The overall phone experience really comes down to a few key components: the network, the device, the software and the overall experience.
The network is the single biggest strike against the iPhone today. I moved to Verizon years ago because of network coverage and quality, both locally and nationally, and my opinion on both has not changed. This is the one reason why I never moved to the iPhone. Despite an aggressive campaign by AT&T extolling the virtues of its 3G experience, it can’t overcome the complaints of my co-worker who routinely misses calls on his iPhone when at his desk.
While it lacks the distinctive look of the iPhone, the Droid is an incredible device. The form factor is slightly more natural as a phone than the iPhone (which I find to be a little wide to be comfortable, particularly with a protective cover). The screen is gorgeous compared to my old HTC phone, but isn’t significantly better or worse than what the iPhone offers. The phone itself is heavier than I expected and feels very solid.
The thing I like best about the Droid is the full slide-out keyboard. I liked my old keyboard better, but this is still far better than not having one. I’m becoming more comfortable with the on-screen typing option and use it regularly for quick items, but when composing emails or working with a document, I bring out the keyboard every time. I think this is something I would have missed had I given it up.
The Droid sports a 5mp camera, although I’ve had some difficulty getting it to focus crisply. The battery is also replaceable, so you can carry a spare if you’ll be unable to charge for a long time.
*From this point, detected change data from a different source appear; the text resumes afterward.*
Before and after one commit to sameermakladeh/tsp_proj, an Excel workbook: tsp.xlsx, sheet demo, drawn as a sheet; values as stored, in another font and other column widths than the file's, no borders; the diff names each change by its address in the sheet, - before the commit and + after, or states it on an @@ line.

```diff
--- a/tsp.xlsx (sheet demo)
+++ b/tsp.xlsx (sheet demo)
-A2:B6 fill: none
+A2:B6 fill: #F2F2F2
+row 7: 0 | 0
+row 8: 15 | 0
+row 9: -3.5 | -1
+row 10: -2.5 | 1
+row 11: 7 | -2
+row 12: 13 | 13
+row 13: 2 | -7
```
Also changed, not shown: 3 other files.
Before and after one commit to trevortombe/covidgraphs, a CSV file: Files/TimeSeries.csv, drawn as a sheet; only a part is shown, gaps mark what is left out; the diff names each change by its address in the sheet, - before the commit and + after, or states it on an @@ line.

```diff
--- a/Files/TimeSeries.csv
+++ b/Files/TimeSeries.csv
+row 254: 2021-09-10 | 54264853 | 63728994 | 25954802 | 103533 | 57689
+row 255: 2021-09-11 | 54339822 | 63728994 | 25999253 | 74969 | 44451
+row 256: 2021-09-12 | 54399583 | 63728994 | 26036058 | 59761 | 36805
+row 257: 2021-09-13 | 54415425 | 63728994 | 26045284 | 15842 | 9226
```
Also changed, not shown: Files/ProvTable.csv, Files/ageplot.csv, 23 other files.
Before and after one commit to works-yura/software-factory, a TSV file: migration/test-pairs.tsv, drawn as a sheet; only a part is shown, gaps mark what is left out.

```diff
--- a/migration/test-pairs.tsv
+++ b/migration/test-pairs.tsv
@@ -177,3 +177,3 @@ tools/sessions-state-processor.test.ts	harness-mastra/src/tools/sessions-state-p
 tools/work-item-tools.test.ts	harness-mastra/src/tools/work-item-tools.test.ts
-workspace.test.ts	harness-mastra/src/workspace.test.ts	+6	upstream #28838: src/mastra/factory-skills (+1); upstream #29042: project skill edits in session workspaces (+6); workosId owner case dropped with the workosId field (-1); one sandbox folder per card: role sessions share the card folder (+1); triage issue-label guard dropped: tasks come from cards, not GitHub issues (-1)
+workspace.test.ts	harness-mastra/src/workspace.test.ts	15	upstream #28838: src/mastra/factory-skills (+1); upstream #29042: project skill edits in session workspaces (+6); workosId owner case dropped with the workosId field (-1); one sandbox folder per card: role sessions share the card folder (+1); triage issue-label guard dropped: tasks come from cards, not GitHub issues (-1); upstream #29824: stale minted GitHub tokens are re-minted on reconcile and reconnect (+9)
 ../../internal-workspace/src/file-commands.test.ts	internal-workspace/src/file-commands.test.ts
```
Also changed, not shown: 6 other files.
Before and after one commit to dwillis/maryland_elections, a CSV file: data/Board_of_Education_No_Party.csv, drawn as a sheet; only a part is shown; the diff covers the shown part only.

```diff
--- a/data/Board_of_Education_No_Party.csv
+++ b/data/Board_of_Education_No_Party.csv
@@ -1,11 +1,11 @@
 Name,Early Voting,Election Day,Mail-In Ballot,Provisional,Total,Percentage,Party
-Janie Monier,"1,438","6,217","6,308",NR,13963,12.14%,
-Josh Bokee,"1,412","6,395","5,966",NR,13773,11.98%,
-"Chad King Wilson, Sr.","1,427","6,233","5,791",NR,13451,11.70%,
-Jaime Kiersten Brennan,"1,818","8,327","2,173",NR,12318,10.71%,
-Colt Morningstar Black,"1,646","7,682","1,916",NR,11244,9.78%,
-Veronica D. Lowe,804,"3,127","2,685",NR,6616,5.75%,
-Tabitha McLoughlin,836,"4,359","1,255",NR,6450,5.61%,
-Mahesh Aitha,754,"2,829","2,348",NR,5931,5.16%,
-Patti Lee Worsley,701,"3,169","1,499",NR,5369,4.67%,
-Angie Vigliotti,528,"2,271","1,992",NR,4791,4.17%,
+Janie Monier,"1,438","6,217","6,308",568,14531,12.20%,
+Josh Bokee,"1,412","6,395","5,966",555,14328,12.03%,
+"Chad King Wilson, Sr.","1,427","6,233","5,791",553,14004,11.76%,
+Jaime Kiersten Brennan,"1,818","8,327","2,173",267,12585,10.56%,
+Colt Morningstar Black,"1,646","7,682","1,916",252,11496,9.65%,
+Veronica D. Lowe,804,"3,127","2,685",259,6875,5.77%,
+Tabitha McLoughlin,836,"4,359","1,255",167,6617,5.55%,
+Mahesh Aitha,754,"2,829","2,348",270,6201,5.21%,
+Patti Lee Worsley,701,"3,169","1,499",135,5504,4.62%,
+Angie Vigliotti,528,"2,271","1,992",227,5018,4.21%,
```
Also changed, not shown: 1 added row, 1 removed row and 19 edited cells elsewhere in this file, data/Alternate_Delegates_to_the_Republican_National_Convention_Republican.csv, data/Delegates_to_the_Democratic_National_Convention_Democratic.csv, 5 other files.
Battery life is highly variable depending on what you’re doing (more on that in a little bit). Audio quality is good both for handheld mode and on speaker, although music quality is better served through external speakers or headphones.
The Software – Google Android
Android is very well done, with only a few rough spots that show this is still a first generation device compared to the iterations that Apple has under its belt.
My single favorite feature of the Droid is the native Google Maps implementation. I’m a Google Maps addict. I used it so much on my old phone that I remapped a button to bring it up. On Android, it’s a whole different experience.
To begin, mapping works as it does online or on other phones’ Google Maps implementation. There is support for layers (map, satellite imagery, traffic reporting and streetview) along with the ability to generate directions for drivers, walkers or public transit.
Droid takes Maps to a whole new level with turn-by-turn audio navigation — comparable to a stand-alone car GPS unit — and voice recognition for finding places (along with the full power of Google’s search engine). Most importantly, Google maps is pervasive – loads of other applications use it because it is baked into Android. This last point can’t be stressed enough — Droid is brimming with location aware and mapping-enabled apps that all run off of this same platform.
Android also supports apps running in the background, which is an issue on the iPhone. It’s great that I can leave my Twitter client running and swap between apps as I work. But it’s also important to shut things down as some of those background apps can take a real toll on the battery life.
The interface for making calls is easy to use. In addition to syncing contacts from Gmail and Exchange, the Facebook app that comes pre-installed pulls your Facebook friends in as well.
Droids shortcomings come in its support for corporate users. Microsoft Exchange support is incomplete. Although it has some basic contacts and email syncing, you can’t perform some key functions — such as approving appointments or accessing corporate email directories — and it lacks the sort of policy support that would make your IT folks happy. Droid also lacks the native ability to remote wipe the phone if it gets lost, although as the saying goes, there’s an app for that.
Tune in next week for part two of this post covering apps and overall experience with my Droid.